Official crime statistics and their interpretation determine the course of the daily work of the hundreds of thousands of employees of the South African Police Service (SAPS) and the Departments of Correctional Services and of Justice and Constitutional Development, to some extent the policymaking and functioning of many if not most other government departments, numerous non-governmental organisations, as well as the life and liberty of potentially every person in the country or wishing to enter it. They are public property.

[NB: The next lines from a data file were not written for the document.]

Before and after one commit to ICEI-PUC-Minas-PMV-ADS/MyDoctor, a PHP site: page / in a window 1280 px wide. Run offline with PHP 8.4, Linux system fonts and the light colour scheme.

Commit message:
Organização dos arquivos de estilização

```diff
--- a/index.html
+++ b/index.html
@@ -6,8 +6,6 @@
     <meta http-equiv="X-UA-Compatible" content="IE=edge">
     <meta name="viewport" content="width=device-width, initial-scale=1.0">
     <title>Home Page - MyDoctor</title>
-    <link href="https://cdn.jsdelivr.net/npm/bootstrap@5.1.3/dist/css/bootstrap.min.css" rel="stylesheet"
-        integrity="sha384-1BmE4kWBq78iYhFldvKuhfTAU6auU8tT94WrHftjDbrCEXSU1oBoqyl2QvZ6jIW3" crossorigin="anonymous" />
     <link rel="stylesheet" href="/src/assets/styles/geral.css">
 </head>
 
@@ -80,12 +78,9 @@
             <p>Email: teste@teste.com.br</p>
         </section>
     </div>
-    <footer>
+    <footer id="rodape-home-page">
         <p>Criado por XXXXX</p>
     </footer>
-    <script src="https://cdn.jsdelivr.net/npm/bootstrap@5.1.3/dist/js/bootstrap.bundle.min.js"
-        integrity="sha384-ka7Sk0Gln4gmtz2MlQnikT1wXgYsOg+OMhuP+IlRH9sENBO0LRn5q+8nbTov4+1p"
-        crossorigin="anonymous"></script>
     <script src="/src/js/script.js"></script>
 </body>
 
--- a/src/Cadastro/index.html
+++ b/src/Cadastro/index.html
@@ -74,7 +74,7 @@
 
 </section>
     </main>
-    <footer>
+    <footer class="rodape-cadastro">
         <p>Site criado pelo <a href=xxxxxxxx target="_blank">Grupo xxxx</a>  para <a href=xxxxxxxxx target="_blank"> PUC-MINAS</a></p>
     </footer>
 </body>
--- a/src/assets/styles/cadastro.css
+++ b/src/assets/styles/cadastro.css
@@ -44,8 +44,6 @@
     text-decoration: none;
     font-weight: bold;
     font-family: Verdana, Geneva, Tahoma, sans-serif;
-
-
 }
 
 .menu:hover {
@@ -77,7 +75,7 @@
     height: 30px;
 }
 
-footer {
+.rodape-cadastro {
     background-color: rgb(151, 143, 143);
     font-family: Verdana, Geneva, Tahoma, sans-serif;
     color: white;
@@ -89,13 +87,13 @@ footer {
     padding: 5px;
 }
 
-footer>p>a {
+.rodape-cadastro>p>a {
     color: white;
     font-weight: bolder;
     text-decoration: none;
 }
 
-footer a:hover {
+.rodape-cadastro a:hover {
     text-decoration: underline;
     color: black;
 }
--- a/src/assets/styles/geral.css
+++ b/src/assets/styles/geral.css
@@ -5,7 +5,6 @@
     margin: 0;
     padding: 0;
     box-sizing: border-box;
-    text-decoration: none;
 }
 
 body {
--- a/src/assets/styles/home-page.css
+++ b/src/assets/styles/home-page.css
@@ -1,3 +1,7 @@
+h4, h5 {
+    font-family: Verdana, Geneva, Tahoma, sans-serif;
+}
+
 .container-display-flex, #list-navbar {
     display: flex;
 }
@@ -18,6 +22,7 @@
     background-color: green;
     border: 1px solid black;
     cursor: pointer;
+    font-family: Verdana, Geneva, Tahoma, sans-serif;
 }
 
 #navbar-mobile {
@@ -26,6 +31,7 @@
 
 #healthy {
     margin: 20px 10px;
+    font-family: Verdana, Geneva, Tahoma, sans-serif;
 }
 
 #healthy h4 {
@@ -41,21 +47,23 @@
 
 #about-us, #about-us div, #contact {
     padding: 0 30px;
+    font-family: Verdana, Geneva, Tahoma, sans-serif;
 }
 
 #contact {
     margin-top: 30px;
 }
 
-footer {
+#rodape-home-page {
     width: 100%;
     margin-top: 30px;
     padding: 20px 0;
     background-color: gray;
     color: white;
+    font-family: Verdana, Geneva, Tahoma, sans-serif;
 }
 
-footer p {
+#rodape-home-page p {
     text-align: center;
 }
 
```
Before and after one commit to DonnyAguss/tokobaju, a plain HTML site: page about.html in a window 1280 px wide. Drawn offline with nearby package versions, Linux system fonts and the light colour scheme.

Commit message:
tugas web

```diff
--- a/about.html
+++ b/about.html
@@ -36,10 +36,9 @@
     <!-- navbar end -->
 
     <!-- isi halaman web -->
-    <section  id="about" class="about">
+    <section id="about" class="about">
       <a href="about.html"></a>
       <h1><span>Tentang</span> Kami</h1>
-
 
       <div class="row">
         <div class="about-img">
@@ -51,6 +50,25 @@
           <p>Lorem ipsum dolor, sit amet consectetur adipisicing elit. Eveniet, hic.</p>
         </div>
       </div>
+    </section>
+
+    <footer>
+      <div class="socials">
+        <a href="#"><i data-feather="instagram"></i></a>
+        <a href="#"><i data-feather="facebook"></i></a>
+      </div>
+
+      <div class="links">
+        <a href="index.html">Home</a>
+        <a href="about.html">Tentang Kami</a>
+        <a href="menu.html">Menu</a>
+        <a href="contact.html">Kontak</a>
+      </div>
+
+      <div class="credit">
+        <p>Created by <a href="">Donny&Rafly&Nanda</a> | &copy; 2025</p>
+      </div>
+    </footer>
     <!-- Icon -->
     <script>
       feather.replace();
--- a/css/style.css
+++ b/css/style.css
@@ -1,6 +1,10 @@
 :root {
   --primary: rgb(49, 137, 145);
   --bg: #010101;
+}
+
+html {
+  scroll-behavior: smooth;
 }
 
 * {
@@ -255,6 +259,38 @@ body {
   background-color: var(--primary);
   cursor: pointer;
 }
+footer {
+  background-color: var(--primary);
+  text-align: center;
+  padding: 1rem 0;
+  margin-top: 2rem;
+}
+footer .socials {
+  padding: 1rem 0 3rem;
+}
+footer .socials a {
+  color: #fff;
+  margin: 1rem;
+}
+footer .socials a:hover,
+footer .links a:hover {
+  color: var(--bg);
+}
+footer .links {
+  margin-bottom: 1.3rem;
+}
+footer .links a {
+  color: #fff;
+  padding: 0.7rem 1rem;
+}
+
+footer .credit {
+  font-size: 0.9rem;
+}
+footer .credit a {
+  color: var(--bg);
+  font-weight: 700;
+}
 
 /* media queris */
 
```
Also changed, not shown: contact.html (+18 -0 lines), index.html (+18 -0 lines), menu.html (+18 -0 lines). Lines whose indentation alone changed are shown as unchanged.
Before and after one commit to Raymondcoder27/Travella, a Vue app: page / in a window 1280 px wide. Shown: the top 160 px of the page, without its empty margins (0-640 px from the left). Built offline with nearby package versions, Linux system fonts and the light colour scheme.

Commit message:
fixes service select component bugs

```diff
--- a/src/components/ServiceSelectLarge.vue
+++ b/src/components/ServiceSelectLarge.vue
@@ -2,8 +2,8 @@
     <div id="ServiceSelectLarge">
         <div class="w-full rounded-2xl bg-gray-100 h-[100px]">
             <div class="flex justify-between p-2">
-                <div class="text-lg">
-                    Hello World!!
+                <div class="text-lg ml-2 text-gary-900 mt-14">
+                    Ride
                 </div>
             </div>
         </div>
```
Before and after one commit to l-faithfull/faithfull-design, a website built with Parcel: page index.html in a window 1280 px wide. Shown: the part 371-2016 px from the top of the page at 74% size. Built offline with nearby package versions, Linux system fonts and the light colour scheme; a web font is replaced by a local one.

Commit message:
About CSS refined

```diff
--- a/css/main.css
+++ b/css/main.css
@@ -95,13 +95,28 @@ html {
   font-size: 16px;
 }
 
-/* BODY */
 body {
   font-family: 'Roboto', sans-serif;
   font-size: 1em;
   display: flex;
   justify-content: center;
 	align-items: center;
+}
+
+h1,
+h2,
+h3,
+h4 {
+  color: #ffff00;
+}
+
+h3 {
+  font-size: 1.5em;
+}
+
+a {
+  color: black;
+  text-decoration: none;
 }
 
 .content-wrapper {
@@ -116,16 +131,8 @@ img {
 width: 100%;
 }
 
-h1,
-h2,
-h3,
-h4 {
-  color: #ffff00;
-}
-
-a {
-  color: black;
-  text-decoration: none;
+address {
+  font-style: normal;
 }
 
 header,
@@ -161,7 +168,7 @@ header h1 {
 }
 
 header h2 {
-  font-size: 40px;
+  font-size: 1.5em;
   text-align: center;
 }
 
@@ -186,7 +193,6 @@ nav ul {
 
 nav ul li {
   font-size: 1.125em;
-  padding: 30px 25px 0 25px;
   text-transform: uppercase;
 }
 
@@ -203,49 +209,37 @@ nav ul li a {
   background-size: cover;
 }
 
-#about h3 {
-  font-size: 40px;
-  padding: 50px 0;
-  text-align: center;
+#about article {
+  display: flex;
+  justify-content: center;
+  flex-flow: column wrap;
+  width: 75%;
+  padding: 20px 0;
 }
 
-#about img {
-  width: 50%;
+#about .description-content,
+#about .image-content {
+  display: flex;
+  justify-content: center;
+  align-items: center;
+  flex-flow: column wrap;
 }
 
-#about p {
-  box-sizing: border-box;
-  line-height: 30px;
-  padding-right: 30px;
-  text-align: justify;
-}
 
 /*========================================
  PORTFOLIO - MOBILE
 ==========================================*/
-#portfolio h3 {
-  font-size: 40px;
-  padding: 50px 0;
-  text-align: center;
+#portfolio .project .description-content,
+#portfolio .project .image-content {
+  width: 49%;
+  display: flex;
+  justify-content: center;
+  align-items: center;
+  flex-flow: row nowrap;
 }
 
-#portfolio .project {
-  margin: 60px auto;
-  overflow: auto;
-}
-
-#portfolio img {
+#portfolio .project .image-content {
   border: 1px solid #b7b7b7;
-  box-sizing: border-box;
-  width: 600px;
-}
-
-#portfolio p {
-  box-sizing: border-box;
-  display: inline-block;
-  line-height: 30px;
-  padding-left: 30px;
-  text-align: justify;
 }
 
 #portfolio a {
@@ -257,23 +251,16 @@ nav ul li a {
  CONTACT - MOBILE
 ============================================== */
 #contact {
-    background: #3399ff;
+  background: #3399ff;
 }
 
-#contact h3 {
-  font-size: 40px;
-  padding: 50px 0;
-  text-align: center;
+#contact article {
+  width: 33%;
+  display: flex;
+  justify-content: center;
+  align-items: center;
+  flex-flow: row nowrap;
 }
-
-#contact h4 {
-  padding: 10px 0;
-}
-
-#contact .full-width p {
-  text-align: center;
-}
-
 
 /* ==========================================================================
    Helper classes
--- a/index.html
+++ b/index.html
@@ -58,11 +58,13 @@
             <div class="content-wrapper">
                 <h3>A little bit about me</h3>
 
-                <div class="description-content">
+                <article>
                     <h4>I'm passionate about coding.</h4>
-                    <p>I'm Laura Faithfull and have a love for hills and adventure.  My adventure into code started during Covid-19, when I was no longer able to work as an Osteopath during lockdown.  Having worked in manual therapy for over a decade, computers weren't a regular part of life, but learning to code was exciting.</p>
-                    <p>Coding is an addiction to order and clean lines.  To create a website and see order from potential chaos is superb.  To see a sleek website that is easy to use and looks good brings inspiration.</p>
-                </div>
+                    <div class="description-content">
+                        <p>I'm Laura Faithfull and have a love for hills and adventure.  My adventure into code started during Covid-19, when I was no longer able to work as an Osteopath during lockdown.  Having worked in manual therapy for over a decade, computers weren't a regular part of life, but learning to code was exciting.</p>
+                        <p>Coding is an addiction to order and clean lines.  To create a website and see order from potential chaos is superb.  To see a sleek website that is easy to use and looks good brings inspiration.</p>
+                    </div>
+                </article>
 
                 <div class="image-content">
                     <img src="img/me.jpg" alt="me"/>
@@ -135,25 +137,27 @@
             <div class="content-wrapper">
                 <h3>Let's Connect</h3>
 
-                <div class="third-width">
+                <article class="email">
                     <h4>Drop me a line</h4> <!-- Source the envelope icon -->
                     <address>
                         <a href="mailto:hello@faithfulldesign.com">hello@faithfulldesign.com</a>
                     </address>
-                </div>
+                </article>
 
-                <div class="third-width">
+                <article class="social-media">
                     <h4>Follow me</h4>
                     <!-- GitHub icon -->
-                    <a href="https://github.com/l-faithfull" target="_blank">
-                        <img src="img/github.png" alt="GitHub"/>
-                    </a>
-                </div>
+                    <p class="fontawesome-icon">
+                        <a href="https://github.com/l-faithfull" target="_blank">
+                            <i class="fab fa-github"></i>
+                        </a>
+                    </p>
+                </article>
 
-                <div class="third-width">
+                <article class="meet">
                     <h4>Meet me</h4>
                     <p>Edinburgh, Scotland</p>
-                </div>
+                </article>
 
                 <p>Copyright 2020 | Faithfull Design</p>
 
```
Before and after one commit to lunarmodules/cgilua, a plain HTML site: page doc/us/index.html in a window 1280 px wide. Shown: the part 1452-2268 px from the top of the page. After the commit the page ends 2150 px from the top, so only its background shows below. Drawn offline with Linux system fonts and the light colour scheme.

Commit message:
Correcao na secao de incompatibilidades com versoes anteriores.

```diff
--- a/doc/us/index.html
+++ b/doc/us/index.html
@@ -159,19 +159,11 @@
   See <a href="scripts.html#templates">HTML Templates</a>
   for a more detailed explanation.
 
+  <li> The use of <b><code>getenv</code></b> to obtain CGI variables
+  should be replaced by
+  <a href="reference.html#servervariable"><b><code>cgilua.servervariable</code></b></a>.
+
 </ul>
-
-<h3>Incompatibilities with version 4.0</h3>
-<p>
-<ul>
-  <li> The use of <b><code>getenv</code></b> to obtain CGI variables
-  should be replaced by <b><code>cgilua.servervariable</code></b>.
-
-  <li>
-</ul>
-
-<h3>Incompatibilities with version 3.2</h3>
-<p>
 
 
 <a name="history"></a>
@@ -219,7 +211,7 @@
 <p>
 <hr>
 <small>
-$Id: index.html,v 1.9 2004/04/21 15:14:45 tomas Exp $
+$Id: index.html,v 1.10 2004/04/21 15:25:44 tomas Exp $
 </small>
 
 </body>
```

 Access to reliable and intelligible crime statistics is a policymaking imperative and a Constitutional right, and together with good analysis helps to build meaningful transparency, accountability, and participation in the collective efforts to address one of the problems that most concerns the inhabitants of South Africa. The Centre of Criminology is committed to contributing to the usefulness and accessibility of the official crime statistics.

 However, the apparent precision of crime figures masks a far messier reality. A number of factors get in the way between an incident of crime and its reflection in official statistics. Victims and witnesses may be unwilling or unable to identify or accurately report a crime; the police officers on duty may be unwilling or unable to properly record it; the recorded data may be poorly stored and handled; laws may change over time; data publication may be incomplete or for whatever reason misleading; etc. Variation in these factors may skew results considerably, making it difficult to determine whether an observed difference in crime stats across jurisdictions or across time is the result of a real difference in crime, or rather a difference in social, political or institutional factors. For this reason, crime statistics are best supplemented by crime victimisation studies and other kinds of research.  This work feeds into the Urban Security priority.

 Our work in this area draws on external expertise, notably from analyst and consultant Dr Chris De Kock and from market research agency Vibrand Research <>.  













Citizen’s guide to SAPS crime statistics: 1994-2015, Chris De Kock, Anine Kriegler, and Mark Shaw,